• [What the task asks]: Below are records; how many of their lines hold the string "documentation"? Reply with nothing but the number.

• [The data]:
============
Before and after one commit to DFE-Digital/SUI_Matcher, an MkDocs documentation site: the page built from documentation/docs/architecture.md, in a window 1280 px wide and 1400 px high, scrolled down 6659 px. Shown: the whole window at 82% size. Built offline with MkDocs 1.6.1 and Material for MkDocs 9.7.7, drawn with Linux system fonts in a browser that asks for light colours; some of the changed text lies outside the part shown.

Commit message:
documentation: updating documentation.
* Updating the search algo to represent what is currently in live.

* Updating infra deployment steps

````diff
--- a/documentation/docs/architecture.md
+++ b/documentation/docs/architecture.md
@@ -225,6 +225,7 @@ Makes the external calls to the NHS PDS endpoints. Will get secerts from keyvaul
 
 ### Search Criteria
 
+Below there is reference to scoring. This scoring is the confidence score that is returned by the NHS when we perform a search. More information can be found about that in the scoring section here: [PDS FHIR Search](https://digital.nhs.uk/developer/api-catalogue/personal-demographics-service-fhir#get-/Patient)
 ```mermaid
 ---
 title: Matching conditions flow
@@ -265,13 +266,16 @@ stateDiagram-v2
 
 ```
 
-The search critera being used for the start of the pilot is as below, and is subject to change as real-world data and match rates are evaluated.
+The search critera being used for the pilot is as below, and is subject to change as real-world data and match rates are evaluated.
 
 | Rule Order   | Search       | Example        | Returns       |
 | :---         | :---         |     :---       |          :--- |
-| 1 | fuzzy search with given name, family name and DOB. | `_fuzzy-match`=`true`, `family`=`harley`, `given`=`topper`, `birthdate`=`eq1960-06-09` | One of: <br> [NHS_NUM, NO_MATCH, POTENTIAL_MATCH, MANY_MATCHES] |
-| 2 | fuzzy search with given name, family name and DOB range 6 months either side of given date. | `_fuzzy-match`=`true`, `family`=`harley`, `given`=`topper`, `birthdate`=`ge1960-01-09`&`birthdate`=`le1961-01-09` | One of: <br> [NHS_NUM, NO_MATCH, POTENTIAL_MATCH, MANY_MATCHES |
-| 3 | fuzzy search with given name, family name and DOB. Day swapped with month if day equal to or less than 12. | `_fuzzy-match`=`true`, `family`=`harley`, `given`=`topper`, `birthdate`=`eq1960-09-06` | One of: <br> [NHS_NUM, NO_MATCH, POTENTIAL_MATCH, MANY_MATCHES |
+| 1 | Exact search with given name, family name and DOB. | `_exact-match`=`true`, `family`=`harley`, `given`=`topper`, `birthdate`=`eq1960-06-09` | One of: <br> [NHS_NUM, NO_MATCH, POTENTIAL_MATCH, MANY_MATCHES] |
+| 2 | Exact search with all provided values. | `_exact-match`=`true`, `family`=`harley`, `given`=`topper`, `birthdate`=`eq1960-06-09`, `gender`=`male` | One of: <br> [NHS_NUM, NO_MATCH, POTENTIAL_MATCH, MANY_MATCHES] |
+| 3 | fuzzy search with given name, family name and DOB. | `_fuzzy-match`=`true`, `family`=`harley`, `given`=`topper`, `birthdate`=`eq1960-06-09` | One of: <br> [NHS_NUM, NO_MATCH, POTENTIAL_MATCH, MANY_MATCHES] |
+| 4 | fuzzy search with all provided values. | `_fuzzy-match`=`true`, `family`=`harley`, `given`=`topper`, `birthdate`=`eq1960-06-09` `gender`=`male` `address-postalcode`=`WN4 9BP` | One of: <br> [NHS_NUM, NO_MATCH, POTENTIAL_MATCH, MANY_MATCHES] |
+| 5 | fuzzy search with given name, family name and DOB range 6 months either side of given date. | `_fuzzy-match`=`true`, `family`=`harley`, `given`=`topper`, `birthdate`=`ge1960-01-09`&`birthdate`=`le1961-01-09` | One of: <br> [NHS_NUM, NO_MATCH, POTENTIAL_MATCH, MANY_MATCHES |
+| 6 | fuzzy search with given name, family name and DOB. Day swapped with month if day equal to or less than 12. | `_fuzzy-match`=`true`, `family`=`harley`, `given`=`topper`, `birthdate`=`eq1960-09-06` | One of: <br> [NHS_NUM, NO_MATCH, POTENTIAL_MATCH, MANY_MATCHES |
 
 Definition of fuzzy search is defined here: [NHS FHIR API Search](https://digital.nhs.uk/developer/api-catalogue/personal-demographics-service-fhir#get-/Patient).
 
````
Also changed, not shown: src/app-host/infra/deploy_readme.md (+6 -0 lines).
============
• [Reply to the exercise]: 4